Nathan describes his wife’s killer as “someone who was seeking gain” not as a murderer, he never used strong words to describe his wife’s killer because he doesn’t like to refer at himself as a murderer.
Andrea Canning: What went through your mind when you heard that one word: Guilty?
Nathan Leuthold: It was very close to the same feeling I had when I heard that my wife had been shot, I just remember hearing that the loss just got that much greater.
Nathan Leuthold is an accomplished manipulator.
As we can see in the video recorded during the sentence, Nathan Leuthold didn’t show any emotion. Police officer Linthicum testify at Nathan’s trial about his demeanour after they found his wife dead: “As I’m speaking to him, he never showed any sort of emotion or asked any question to as what was going on”. Leuthold didn’t ask anything about his wife because he already knew what had happened to Denise, he had killed her.
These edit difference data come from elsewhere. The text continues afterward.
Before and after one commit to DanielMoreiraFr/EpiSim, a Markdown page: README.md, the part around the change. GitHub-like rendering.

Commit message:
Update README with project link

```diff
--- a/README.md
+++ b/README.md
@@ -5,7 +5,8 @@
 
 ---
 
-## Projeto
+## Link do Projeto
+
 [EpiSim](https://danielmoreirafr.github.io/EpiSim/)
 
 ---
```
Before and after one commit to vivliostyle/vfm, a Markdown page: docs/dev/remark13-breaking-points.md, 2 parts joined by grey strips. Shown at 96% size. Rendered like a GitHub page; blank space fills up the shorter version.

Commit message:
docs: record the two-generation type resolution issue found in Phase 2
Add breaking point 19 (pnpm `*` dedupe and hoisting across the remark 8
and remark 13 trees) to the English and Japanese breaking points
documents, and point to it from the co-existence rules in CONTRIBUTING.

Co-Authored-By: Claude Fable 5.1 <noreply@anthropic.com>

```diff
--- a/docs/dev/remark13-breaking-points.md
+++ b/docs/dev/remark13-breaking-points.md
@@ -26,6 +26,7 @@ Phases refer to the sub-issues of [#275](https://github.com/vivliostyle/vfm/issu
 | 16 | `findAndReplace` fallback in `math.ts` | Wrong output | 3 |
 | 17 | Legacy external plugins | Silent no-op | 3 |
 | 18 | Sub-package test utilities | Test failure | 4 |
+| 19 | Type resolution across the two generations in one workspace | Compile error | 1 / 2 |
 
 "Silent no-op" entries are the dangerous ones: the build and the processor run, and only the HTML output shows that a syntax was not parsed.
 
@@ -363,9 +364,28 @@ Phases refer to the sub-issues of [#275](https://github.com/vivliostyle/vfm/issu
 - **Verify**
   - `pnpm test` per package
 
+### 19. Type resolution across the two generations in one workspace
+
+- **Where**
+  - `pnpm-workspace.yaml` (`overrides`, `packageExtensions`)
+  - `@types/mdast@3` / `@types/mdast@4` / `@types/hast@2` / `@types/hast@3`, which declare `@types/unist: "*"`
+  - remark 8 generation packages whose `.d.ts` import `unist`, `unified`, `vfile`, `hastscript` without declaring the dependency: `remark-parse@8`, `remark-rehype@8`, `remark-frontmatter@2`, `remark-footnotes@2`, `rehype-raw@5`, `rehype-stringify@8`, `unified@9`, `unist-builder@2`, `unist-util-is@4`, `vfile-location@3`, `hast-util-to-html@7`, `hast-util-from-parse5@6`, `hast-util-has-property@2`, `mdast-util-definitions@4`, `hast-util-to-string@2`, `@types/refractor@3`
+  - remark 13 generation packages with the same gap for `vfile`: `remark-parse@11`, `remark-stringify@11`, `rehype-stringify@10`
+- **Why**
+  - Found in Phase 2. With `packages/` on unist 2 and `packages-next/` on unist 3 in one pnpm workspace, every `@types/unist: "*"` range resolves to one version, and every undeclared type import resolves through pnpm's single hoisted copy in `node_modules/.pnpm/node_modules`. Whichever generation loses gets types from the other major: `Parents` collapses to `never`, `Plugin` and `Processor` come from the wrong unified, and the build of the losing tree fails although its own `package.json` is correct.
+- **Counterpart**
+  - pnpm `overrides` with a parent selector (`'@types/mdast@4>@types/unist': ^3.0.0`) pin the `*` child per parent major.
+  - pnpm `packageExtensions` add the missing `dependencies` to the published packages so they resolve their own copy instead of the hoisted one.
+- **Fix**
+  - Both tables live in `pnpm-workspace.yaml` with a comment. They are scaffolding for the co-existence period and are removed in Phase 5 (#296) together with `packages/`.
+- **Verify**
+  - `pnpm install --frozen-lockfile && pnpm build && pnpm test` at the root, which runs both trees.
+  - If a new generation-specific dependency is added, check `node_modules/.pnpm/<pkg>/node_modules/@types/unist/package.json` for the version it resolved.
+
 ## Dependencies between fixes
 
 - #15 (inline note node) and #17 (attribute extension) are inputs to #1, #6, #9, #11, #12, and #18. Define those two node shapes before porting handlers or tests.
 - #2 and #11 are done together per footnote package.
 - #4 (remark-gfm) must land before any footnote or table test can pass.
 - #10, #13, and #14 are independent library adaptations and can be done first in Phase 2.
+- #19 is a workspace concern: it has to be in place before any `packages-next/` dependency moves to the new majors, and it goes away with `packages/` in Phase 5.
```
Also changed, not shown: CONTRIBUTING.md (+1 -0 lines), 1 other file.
William Harper, a fellow missionary who knew Nathan and his family said: “He was a very logical person and very much in control of his emotions. It was rare to see him do anything emotional. That’s one thing that points to him, because he was such an organized person. And when I found out they (Nathan and Aina) spent the night together in an apartment, that’s when I thought he could be guilty. We came back for a week or so for the funeral, and spent a lot of time with him during then. That was the only time I have ever seen him cry. He talked a lot about the children and about how they were going to miss their mother, especially the girls, who were looking forward to doing things with Denise.
I remember him talking a lot about how it would affect his work, how it was going to affect the children but I don’t remember him saying anything along the lines that he was going to miss his wife”.
Leuthold never showed any emotion because his lack of empathy, a quintessential hallmark of people with Narcissistic Personality Disorder.
Leuthold filed a post-trial motion, which the trial court denied. He appealed. On December 2016, three Judges of the 3rd District Appellate Court in Ottawa, Vicki Wright, Robert Carter and William Holdridge, rejected Nathan Leuthold’s appeal asserting that the State’s evidence was sufficient to prove defendant guilty beyond a reasonable doubt of first degree murder.
Ursula Franco, MD and criminologist